Sometimes, if we want to avoid being noticed, the best place to hide is in plain sight. To avoid accusation for something you really want to hide, one strategy is to voluntarily confess something lesser or unrelated. Skillfully done, that admission can suck up all the oxygen in the room and keep people from asking more questions. They might even feel that they’ve gotten more intimate details of your life than they wanted to know, and actively avoid digging deeper.
Even with God, confessing our little narrow circle of sins can be a way of not listening to what God is really concerned about.
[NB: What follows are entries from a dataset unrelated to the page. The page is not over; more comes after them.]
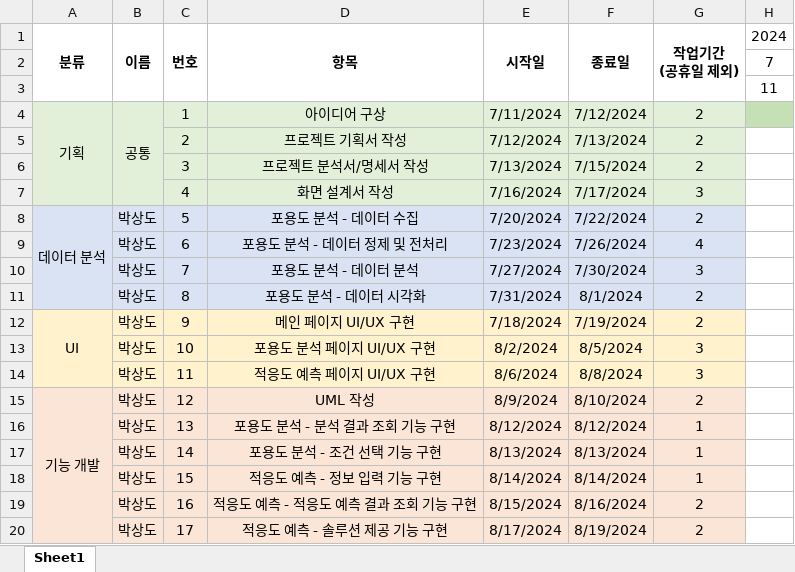
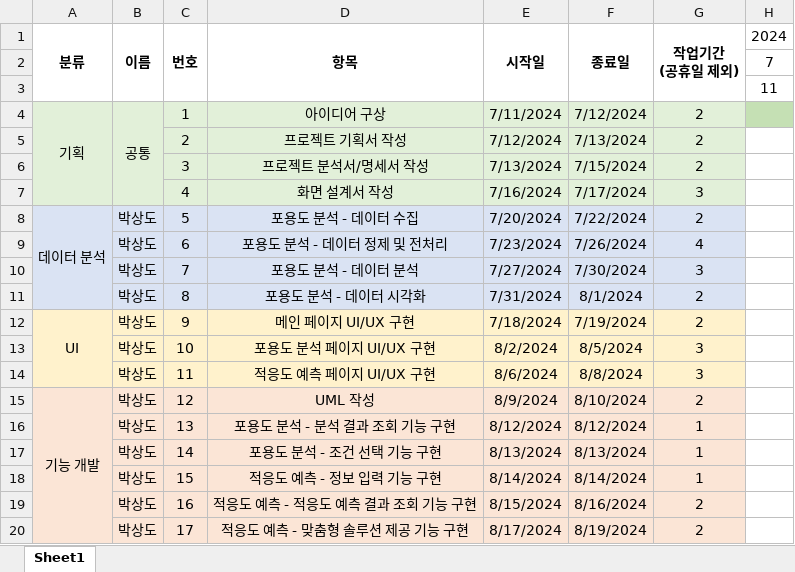
Before and after one commit to SD-PARK/DriveWise, an Excel workbook: Document/개발_스케줄표_ver0.1.xlsx, sheet Sheet1, drawn as a sheet; only a part is shown; values as stored, in another font and other column widths than the file's, no borders; the diff names each change by its address in the sheet, - before the commit and + after, or states it on an @@ line.

Commit message:
docs: 세부 항목 내용 업데이트(ver.0.11)

```diff
--- a/Document/개발_스케줄표_ver0.1.xlsx (sheet Sheet1)
+++ b/Document/개발_스케줄표_ver0.1.xlsx (sheet Sheet1)
-D20 (항목): 적응도 예측 - 솔루션 제공 기능 구현
+D20 (항목): 적응도 예측 - 맞춤형 솔루션 제공 기능 구현
```
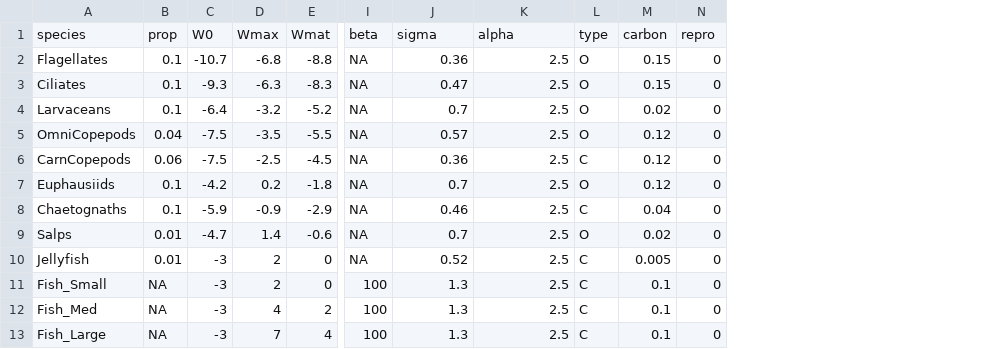
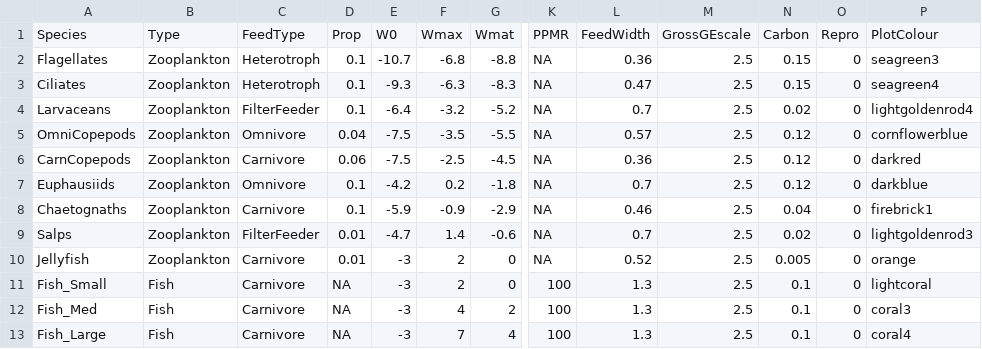
Before and after one commit to MathMarEcol/zoomss, a CSV file: TestGroups.csv, drawn as a sheet; only a part is shown, gaps mark what is left out; removed rows and columns are numbered as before the commit, all else as after; rows hold the shown columns only; the diff names each change by its address in the sheet, - before the commit and + after, or states it on an @@ line.

```diff
--- a/TestGroups.csv
+++ b/TestGroups.csv
+column B, rows 2-13: Zooplankton | Zooplankton | Zooplankton | Zooplankton | Zooplankton | Zooplankton | Zooplankton | Zooplankton | Zooplankton | Fish | Fish | Fish
+column C, rows 2-13: Heterotroph | Heterotroph | FilterFeeder | Omnivore | Carnivore | Omnivore | Carnivore | FilterFeeder | Carnivore | Carnivore | Carnivore | Carnivore
-column L, rows 2-13: O | O | O | O | C | O | C | O | C | C | C | C
+column P, rows 2-13: seagreen3 | seagreen4 | lightgoldenrod4 | cornflowerblue | darkred | darkblue | firebrick1 | lightgoldenrod3 | orange | lightcoral | coral3 | coral4
-row 1: species | prop | W0 | Wmax | Wmat | beta | sigma | alpha | type | carbon | repro
+row 1: Species | Type | FeedType | Prop | W0 | Wmax | Wmat | PPMR | FeedWidth | GrossGEscale | Carbon | Repro | PlotColour
```
Also changed, not shown: 5 other files.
I am really sorry about A. Really, really sorry about B. Really, really, really sorry about C. Prayer time is up before we can get to D, E, F.
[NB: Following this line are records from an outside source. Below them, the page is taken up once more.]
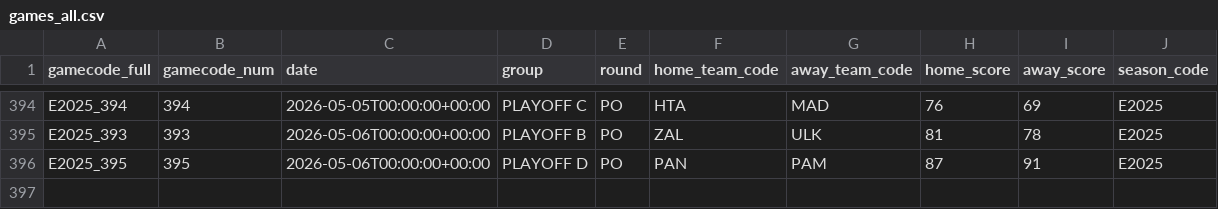
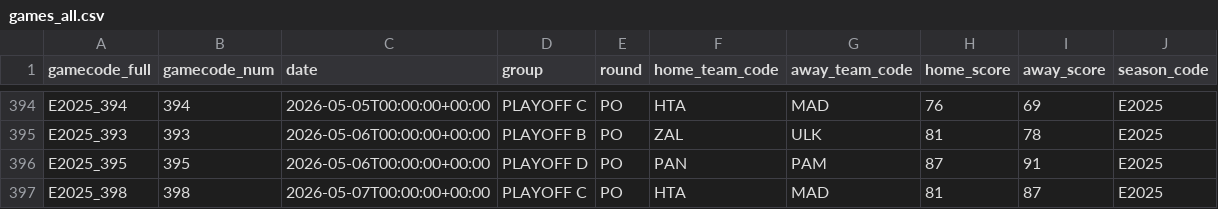
Before and after one commit to Petropov/Euroleague, a CSV file: data/curated/games_all.csv, drawn as a sheet; only a part is shown, gaps mark what is left out.

```diff
--- a/data/curated/games_all.csv
+++ b/data/curated/games_all.csv
@@ -396 +396,2 @@ E2025_393,393,2026-05-06T00:00:00+00:00,PLAYOFF B,PO,ZAL,ULK,81,78,E2025
 E2025_395,395,2026-05-06T00:00:00+00:00,PLAYOFF D,PO,PAN,PAM,87,91,E2025
+E2025_398,398,2026-05-07T00:00:00+00:00,PLAYOFF C,PO,HTA,MAD,81,87,E2025
```
Also changed, not shown: 1 other file.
The Christian comedian Mike Warnke used to do this, confessing his horrible, what-a-bad-dude-I-was sins, enough so that it was years before people picked up that the bulk of his autobiography was untrue.
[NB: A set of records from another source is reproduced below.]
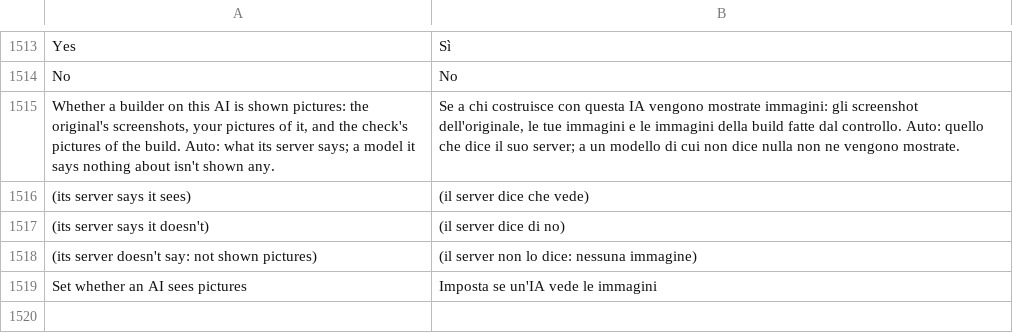
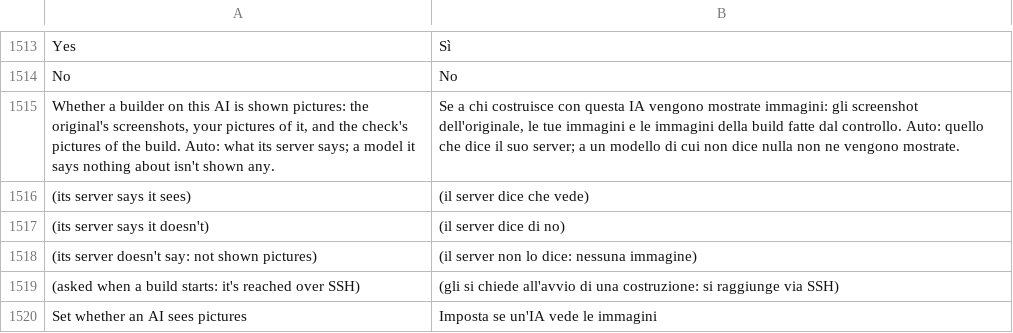
Before and after one commit to Sandeep-Presents/craft-anything, a TSV file: crates/ui-egui/src/i18n/it.tsv, drawn as a sheet; only a part is shown, gaps mark what is left out.

```diff
--- a/crates/ui-egui/src/i18n/it.tsv
+++ b/crates/ui-egui/src/i18n/it.tsv
@@ -1518,2 +1518,3 @@ Whether a builder on this AI is shown pictures: the original's screenshots, your
 (its server doesn't say: not shown pictures)	(il server non lo dice: nessuna immagine)
+(asked when a build starts: it's reached over SSH)	(gli si chiede all'avvio di una costruzione: si raggiunge via SSH)
 Set whether an AI sees pictures	Imposta se un'IA vede le immagini
```
Also changed, not shown: crates/ui-egui/src/i18n/es.tsv, crates/ui-egui/src/i18n/ka.tsv, 17 other files.
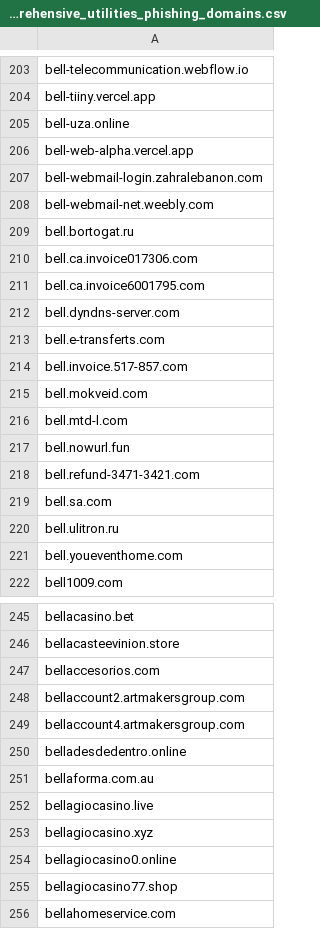
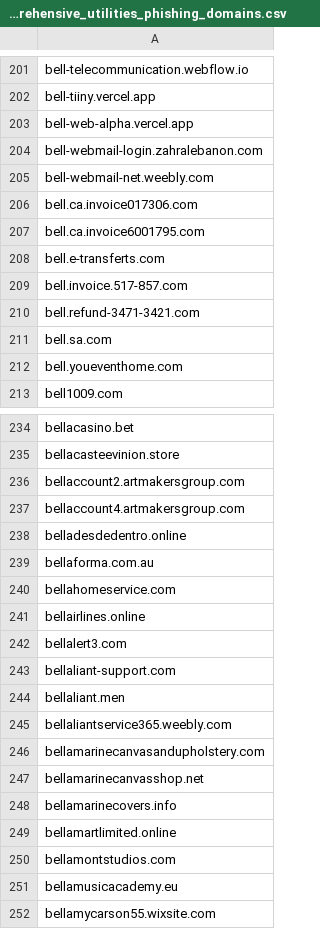
Before and after one commit to Phishcan/phishcan-data, a CSV file: api/utilities/comprehensive_utilities_phishing_domains.csv, drawn as a sheet; only a part is shown, gaps mark what is left out; the shorter side is filled out with more unchanged rows; the diff covers the shown part only.

Commit message:
Update phishing exports - 2026-09-03_07-36-08

```diff
--- a/api/utilities/comprehensive_utilities_phishing_domains.csv
+++ b/api/utilities/comprehensive_utilities_phishing_domains.csv
@@ -204,3 +202,2 @@ bell-telecommunication.webflow.io
 bell-tiiny.vercel.app
-bell-uza.online
 bell-web-alpha.vercel.app
@@ -208,14 +205,8 @@ bell-webmail-login.zahralebanon.com
 bell-webmail-net.weebly.com
-bell.bortogat.ru
 bell.ca.invoice017306.com
 bell.ca.invoice6001795.com
-bell.dyndns-server.com
 bell.e-transferts.com
 bell.invoice.517-857.com
-bell.mokveid.com
-bell.mtd-l.com
-bell.nowurl.fun
 bell.refund-3471-3421.com
 bell.sa.com
-bell.ulitron.ru
 bell.youeventhome.com
@@ -246,3 +235,2 @@ bellacasino.bet
 bellacasteevinion.store
-bellaccesorios.com
 bellaccount2.artmakersgroup.com
@@ -251,6 +239,2 @@ belladesdedentro.online
 bellaforma.com.au
-bellagiocasino.live
-bellagiocasino.xyz
-bellagiocasino0.online
-bellagiocasino77.shop
 bellahomeservice.com
```
Also changed, not shown: 62 removed rows elsewhere in this file, api/government/comprehensive_government_phishing_domains.csv, 12 other files.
It becomes second nature, an automatic strategy for eluding detection. I know. I’ve done it myself. (In fact I should do a post about my own lies, shouldn’t I? Soon. I hope I mean that.)
Barack Obama has written two autobiographies, and they include details about his drug use. Mostly, though, they are about his identity crises. There’s not much about who he did business with, who furthered his career, all those Ayers, Dohrn, Rezko things that are just emerging into the news now. He says they’re not friends, and this could be true, as we have nothing to compare it to. We don’t know who Obama’s friends are. That may not be a bad thing in itself – some people are more naturally aloof and it doesn’t unfit them from most jobs, including the presidency. Richard Nixon had few friends, though he had pleasant relationships with many people.
Perhaps Obama’s drug confessions were a way of distracting attention. I don’t claim to see into the man’s soul, but writing two autobiographies before you’ve accomplished all that much is suggestive of a person who wants to control the flow of information of what people see about him.